═════ DATA ═════

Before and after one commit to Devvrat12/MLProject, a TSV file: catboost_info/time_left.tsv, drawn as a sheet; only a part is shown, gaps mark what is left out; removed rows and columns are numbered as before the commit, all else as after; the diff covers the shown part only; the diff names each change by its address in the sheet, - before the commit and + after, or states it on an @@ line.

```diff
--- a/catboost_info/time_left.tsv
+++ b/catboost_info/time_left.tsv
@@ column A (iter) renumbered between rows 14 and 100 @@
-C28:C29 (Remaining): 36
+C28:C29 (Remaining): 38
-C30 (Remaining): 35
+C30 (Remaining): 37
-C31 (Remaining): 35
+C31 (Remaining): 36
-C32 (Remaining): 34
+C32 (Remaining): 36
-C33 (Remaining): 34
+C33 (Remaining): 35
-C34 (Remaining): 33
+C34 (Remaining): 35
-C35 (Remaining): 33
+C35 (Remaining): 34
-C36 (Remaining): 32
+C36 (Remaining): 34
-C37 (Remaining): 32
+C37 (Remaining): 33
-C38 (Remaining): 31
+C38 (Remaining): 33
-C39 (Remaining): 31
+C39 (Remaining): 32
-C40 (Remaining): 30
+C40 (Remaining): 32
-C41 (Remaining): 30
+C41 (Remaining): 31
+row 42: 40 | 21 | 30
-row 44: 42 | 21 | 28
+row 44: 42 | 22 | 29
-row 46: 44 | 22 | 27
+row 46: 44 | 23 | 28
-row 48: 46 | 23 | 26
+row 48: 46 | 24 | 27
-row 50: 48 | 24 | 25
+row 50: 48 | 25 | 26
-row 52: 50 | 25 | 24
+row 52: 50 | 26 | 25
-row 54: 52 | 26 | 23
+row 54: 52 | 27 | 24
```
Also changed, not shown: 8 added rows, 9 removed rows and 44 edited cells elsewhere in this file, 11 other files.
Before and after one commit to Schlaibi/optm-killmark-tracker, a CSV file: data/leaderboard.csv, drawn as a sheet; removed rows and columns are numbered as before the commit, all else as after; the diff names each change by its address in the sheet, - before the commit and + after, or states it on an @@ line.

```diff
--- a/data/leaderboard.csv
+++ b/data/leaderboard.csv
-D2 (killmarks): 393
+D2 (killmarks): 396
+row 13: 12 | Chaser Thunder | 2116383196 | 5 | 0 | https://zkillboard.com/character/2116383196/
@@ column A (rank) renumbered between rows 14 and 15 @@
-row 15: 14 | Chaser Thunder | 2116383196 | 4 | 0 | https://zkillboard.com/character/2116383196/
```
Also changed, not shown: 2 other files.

═════

The task requires that all the material be restated word for word.

Before and after one commit to Devvrat12/MLProject, a TSV file: catboost_info/time_left.tsv, drawn as a sheet; only a part is shown, gaps mark what is left out; removed rows and columns are numbered as before the commit, all else as after; the diff covers the shown part only; the diff names each change by its address in the sheet, - before the commit and + after, or states it on an @@ line.

```diff
--- a/catboost_info/time_left.tsv
+++ b/catboost_info/time_left.tsv
@@ column A (iter) renumbered between rows 14 and 100 @@
-C28:C29 (Remaining): 36
+C28:C29 (Remaining): 38
-C30 (Remaining): 35
+C30 (Remaining): 37
-C31 (Remaining): 35
+C31 (Remaining): 36
-C32 (Remaining): 34
+C32 (Remaining): 36
-C33 (Remaining): 34
+C33 (Remaining): 35
-C34 (Remaining): 33
+C34 (Remaining): 35
-C35 (Remaining): 33
+C35 (Remaining): 34
-C36 (Remaining): 32
+C36 (Remaining): 34
-C37 (Remaining): 32
+C37 (Remaining): 33
-C38 (Remaining): 31
+C38 (Remaining): 33
-C39 (Remaining): 31
+C39 (Remaining): 32
-C40 (Remaining): 30
+C40 (Remaining): 32
-C41 (Remaining): 30
+C41 (Remaining): 31
+row 42: 40 | 21 | 30
-row 44: 42 | 21 | 28
+row 44: 42 | 22 | 29
-row 46: 44 | 22 | 27
+row 46: 44 | 23 | 28
-row 48: 46 | 23 | 26
+row 48: 46 | 24 | 27
-row 50: 48 | 24 | 25
+row 50: 48 | 25 | 26
-row 52: 50 | 25 | 24
+row 52: 50 | 26 | 25
-row 54: 52 | 26 | 23
+row 54: 52 | 27 | 24
```
Also changed, not shown: 8 added rows, 9 removed rows and 44 edited cells elsewhere in this file, 11 other files.
Before and after one commit to Schlaibi/optm-killmark-tracker, a CSV file: data/leaderboard.csv, drawn as a sheet; removed rows and columns are numbered as before the commit, all else as after; the diff names each change by its address in the sheet, - before the commit and + after, or states it on an @@ line.

```diff
--- a/data/leaderboard.csv
+++ b/data/leaderboard.csv
-D2 (killmarks): 393
+D2 (killmarks): 396
+row 13: 12 | Chaser Thunder | 2116383196 | 5 | 0 | https://zkillboard.com/character/2116383196/
@@ column A (rank) renumbered between rows 14 and 15 @@
-row 15: 14 | Chaser Thunder | 2116383196 | 4 | 0 | https://zkillboard.com/character/2116383196/
```
Also changed, not shown: 2 other files.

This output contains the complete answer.